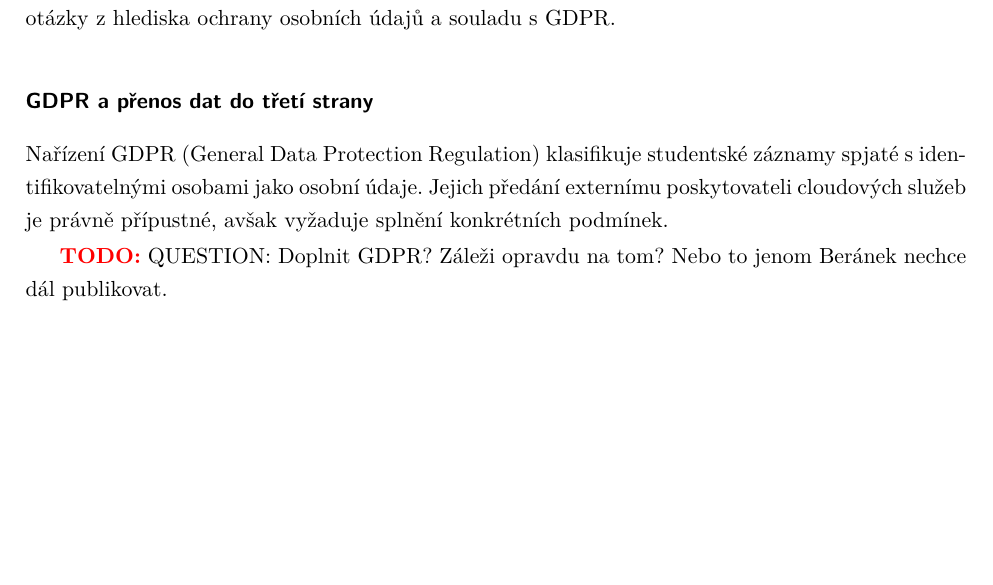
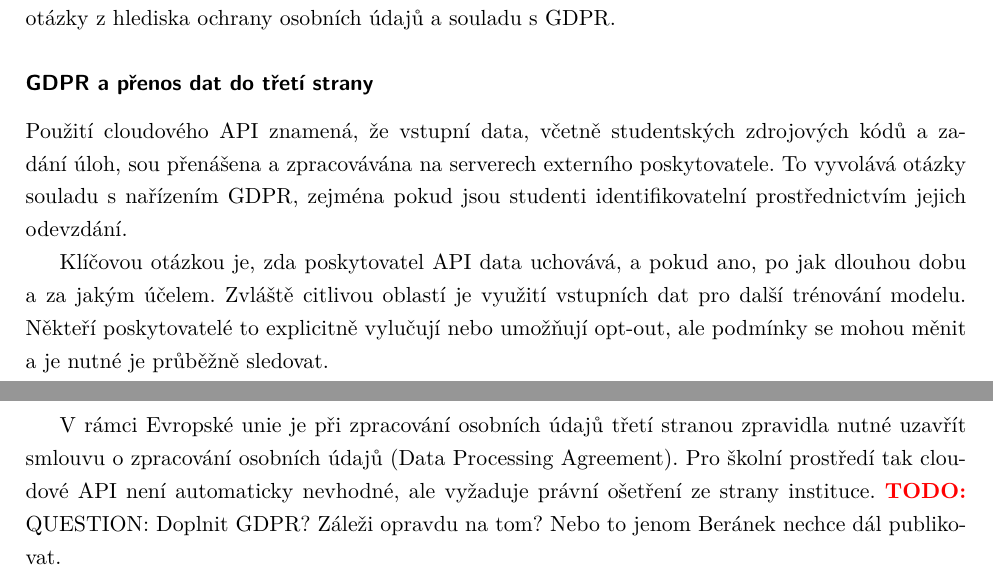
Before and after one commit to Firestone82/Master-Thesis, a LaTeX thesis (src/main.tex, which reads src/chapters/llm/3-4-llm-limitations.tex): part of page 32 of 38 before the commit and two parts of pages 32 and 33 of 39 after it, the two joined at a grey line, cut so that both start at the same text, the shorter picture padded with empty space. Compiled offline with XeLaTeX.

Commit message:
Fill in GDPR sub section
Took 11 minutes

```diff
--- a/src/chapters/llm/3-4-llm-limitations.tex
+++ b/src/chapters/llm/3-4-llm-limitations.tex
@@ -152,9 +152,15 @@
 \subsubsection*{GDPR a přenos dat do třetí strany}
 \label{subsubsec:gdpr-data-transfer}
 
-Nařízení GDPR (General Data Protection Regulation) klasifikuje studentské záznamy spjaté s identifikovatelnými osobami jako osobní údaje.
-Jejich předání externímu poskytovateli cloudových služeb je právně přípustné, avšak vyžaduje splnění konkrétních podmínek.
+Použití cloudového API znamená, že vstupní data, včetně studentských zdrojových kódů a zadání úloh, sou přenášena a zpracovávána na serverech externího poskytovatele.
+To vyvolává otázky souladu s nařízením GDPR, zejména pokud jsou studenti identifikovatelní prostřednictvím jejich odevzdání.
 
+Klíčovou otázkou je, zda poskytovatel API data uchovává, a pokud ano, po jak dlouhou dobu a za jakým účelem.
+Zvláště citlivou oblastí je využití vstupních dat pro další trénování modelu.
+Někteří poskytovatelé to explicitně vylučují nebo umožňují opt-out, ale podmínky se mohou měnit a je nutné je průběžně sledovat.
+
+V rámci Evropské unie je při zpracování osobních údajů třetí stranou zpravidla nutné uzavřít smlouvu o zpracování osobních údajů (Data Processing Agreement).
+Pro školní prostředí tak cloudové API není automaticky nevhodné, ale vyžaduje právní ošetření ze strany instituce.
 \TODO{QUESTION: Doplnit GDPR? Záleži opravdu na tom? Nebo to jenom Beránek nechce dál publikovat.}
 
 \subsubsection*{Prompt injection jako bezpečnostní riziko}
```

* * * * * * *

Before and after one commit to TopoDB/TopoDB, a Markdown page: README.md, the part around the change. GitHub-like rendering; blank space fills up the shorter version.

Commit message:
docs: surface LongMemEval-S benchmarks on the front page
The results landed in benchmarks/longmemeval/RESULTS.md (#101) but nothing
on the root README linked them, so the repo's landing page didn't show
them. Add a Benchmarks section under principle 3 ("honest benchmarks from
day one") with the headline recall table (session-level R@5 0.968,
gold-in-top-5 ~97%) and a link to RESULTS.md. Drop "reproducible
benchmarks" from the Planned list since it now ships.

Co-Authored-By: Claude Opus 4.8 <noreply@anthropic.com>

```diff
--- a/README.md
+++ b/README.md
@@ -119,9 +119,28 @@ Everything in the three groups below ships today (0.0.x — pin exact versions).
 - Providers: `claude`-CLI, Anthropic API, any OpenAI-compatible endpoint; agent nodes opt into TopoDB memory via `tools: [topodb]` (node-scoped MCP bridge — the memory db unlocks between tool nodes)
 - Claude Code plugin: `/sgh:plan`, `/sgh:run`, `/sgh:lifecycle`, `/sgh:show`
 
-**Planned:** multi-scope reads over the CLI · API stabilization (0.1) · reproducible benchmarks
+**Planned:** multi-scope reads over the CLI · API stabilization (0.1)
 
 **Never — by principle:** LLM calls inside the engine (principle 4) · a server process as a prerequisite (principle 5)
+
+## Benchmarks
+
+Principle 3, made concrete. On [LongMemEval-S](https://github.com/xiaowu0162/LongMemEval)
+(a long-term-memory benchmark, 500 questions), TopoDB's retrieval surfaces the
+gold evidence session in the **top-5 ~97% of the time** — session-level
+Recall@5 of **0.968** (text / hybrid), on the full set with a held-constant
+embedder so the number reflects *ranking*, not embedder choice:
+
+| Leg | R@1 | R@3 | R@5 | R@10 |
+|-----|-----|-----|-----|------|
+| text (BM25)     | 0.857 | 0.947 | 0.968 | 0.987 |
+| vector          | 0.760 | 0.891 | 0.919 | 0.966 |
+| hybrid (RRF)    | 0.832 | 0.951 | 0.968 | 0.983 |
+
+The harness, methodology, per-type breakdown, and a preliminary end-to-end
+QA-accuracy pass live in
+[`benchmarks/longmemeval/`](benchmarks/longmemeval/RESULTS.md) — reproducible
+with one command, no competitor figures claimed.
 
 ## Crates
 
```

* * * * * * *

**What you have to do:** Give every line of the material that includes the string "hybrid".

**Expected output:**
+Recall@5 of **0.968** (text / hybrid), on the full set with a held-constant
+| hybrid (RRF)    | 0.832 | 0.951 | 0.968 | 0.983 |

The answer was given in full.